Florida employers should prepare now to comply with a new law taking effect in July, aimed at ensuring that employers do not allow undocumented immigrants to work in their businesses. Senate Bill 1718 (SB 1718), which became law on May 10, 2023, is an expansive immigration bill enacted in response to the expiration of federal Title 42, which allowed the expulsion of migrants at the border during the COVID-19 pandemic. At its base, SB 1718 prohibits employers from employing, hiring, recruiting, or referring any undocumented immigrant for public or private employment, and from continuing to employ any person after discovering the person is an undocumented immigrant. Beyond that basic prohibition, SB 1718 imposes significant requirements on employers to ensure that they are complying with the law.

Significantly, on July 1, 2023, all private employers in Florida with 25 or more employees must use E-Verify, the Department of Homeland Security’s web-based verification system, to verify that all new hires are eligible to work in the United States. Covered employers must complete verification through E-Verify within three business days of the employee’s start date and maintain a copy of the verification provided and any other documents obtained through E-Verify for three years.

Additionally, covered employers must certify compliance on their first tax return each calendar year when making contributions to or reimbursing the state’s unemployment compensation or reemployment assistance system. Employers voluntarily using E-Verify may also make such a certification on its first return each calendar year to document use of E-Verify.
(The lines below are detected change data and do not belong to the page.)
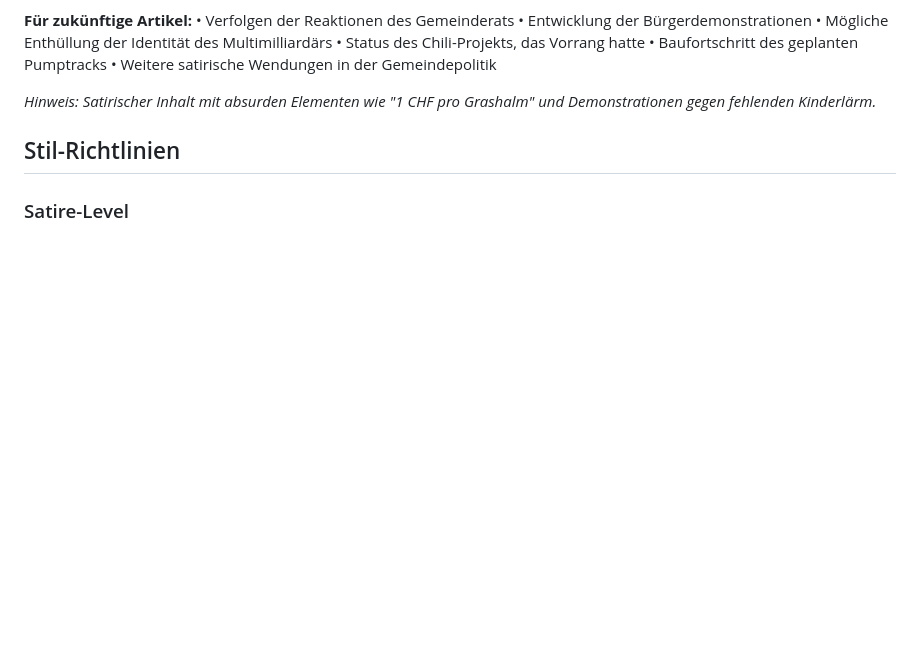
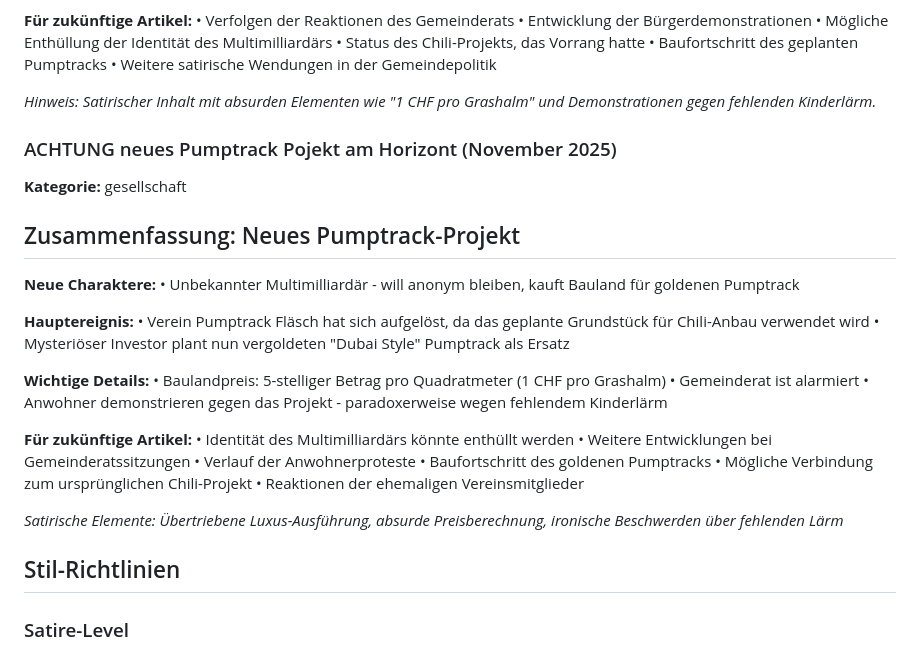
Before and after one commit to mtn-mover/chilis-flaesch, a Markdown page: context/flaesch-kontext.md, the part around the change. Drawn GitHub-style; blank space fills up the shorter version.

Commit message:
Auto-update context: ACHTUNG neues Pumptrack Pojekt am Horizont

```diff
--- a/context/flaesch-kontext.md
+++ b/context/flaesch-kontext.md
@@ -116,6 +116,33 @@ Der ursprüngliche Pumptrack-Verein hat sich aufgelöst, da ein "Filetstück fü
 
 *Hinweis: Satirischer Inhalt mit absurden Elementen wie "1 CHF pro Grashalm" und Demonstrationen gegen fehlenden Kinderlärm.*
 
+
+### ACHTUNG neues Pumptrack Pojekt am Horizont (November 2025)
+**Kategorie:** gesellschaft
+## Zusammenfassung: Neues Pumptrack-Projekt
+
+**Neue Charaktere:**
+• Unbekannter Multimilliardär - will anonym bleiben, kauft Bauland für goldenen Pumptrack
+
+**Hauptereignis:**
+• Verein Pumptrack Fläsch hat sich aufgelöst, da das geplante Grundstück für Chili-Anbau verwendet wird
+• Mysteriöser Investor plant nun vergoldeten "Dubai Style" Pumptrack als Ersatz
+
+**Wichtige Details:**
+• Baulandpreis: 5-stelliger Betrag pro Quadratmeter (1 CHF pro Grashalm)
+• Gemeinderat ist alarmiert
+• Anwohner demonstrieren gegen das Projekt - paradoxerweise wegen fehlendem Kinderlärm
+
+**Für zukünftige Artikel:**
+• Identität des Multimilliardärs könnte enthüllt werden
+• Weitere Entwicklungen bei Gemeinderatssitzungen
+• Verlauf der Anwohnerproteste
+• Baufortschritt des goldenen Pumptracks
+• Mögliche Verbindung zum ursprünglichen Chili-Projekt
+• Reaktionen der ehemaligen Vereinsmitglieder
+
+*Satirische Elemente: Übertriebene Luxus-Ausführung, absurde Preisberechnung, ironische Beschwerden über fehlenden Lärm*
+
 ## Stil-Richtlinien
 
 ### Satire-Level
```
Notably, the only exception to the E-Verify requirement for covered employers is if the system is unavailable, in which case the employer must verify the new hire’s eligibility with Form I-9 and provide documentation of the unavailability of E-Verify. If an employer who has complied with these requirements is found to have hired an undocumented immigrant, the employer is entitled to an evidentiary presumption that it did not do so unlawfully. Employers using E-Verify must also notify job applicants of their participation in E-Verify by clearly displaying Notice of E-Verify Participation and Right to Work posters in English and Spanish.

Employers who do not comply with these requirements may face costly repercussions. Beginning on July 1, 2024, if the Department of Economic Opportunity determines that an employer failed to use the E-Verify system to verify the employment eligibility of employees as required under SB 1718, the department must notify the employer of the department’s determination of noncompliance and provide the employer with thirty (30) days to cure the noncompliance. If the Department of Economic Opportunity determines that an employer failed to use the E-Verify system as required under this section three times in any 24-month period, the department must impose a fine of $1,000 per day until the employer provides sufficient proof to the department that the noncompliance is cured.

In addition to Florida, 22 other states mandate employment eligibility verification, whether through the use of E-Verify or an alternate verification system. State laws differ as to whether private employers, public employers, or both are covered by the applicable employment eligibility verification laws. For employers operating in multiple states, it is important to be aware of the nuances in state law and ensure compliance with each applicable law governing verification of employment eligibility, to avoid the costly penalties of non-compliance. For assistance with understanding the employment verification laws that apply to your company, please contact your Akerman attorney.